[EXERCISE DIRECTIONS]: Which lines of the material hold the word "parity"? Copy each one.

[DATA EXCERPTS]:
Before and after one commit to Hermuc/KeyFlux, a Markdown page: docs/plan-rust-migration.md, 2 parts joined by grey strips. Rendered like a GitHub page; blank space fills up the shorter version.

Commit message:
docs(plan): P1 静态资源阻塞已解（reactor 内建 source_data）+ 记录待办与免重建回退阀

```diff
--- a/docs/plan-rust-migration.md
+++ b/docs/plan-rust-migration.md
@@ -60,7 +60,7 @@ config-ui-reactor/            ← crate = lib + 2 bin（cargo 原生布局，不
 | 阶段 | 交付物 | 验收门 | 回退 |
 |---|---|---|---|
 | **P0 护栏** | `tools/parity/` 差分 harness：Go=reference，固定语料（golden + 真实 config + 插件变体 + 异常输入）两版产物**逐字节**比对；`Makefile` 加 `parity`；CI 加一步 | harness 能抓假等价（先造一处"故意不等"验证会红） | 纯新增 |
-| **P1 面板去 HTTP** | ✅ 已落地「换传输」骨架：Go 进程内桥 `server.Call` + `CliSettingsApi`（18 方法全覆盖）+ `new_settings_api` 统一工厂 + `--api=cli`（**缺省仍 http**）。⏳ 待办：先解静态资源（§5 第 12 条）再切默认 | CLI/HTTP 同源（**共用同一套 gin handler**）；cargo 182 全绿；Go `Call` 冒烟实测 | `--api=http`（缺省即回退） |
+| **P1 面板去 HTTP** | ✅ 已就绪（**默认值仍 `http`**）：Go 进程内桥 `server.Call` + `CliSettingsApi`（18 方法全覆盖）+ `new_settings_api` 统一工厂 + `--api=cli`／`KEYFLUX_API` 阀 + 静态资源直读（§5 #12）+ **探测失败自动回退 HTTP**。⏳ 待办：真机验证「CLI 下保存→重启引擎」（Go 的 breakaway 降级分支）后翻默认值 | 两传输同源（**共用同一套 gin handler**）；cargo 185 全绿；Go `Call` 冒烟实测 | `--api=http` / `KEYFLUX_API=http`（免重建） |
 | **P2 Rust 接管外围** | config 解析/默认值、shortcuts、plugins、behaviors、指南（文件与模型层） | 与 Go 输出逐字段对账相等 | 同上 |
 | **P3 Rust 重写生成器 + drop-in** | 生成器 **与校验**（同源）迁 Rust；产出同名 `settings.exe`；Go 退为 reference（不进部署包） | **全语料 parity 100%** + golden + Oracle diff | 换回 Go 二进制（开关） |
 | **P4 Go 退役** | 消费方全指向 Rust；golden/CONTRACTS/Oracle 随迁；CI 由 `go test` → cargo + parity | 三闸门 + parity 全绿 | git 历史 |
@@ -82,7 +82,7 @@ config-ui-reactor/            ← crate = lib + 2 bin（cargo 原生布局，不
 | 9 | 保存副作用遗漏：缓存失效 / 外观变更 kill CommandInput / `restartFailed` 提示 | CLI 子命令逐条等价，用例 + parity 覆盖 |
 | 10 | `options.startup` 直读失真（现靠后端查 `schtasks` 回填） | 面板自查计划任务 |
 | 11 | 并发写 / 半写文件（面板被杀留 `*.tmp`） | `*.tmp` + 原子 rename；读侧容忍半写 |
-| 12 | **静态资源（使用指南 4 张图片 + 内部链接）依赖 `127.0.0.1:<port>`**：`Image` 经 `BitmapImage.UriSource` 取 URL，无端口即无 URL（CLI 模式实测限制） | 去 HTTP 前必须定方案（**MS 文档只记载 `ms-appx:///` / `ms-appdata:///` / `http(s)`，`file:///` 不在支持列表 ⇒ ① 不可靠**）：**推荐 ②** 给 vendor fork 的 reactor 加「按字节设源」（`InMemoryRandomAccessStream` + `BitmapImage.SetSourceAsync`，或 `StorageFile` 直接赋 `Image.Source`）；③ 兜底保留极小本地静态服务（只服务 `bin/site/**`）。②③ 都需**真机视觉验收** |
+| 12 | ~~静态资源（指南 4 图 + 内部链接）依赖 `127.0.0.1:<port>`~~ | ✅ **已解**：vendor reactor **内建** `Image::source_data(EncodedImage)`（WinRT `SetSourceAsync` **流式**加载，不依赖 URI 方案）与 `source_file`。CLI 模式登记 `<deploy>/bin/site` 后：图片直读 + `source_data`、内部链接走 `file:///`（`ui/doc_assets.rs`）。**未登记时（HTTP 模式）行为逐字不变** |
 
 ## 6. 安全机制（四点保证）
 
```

[WORKED SOLUTION]:
 | **P0 护栏** | `tools/parity/` 差分 harness：Go=reference，固定语料（golden + 真实 config + 插件变体 + 异常输入）两版产物**逐字节**比对；`Makefile` 加 `parity`；CI 加一步 | harness 能抓假等价（先造一处"故意不等"验证会红） | 纯新增 |
 | **P3 Rust 重写生成器 + drop-in** | 生成器 **与校验**（同源）迁 Rust；产出同名 `settings.exe`；Go 退为 reference（不进部署包） | **全语料 parity 100%** + golden + Oracle diff | 换回 Go 二进制（开关） |
 | **P4 Go 退役** | 消费方全指向 Rust；golden/CONTRACTS/Oracle 随迁；CI 由 `go test` → cargo + parity | 三闸门 + parity 全绿 | git 历史 |
 | 9 | 保存副作用遗漏：缓存失效 / 外观变更 kill CommandInput / `restartFailed` 提示 | CLI 子命令逐条等价，用例 + parity 覆盖 |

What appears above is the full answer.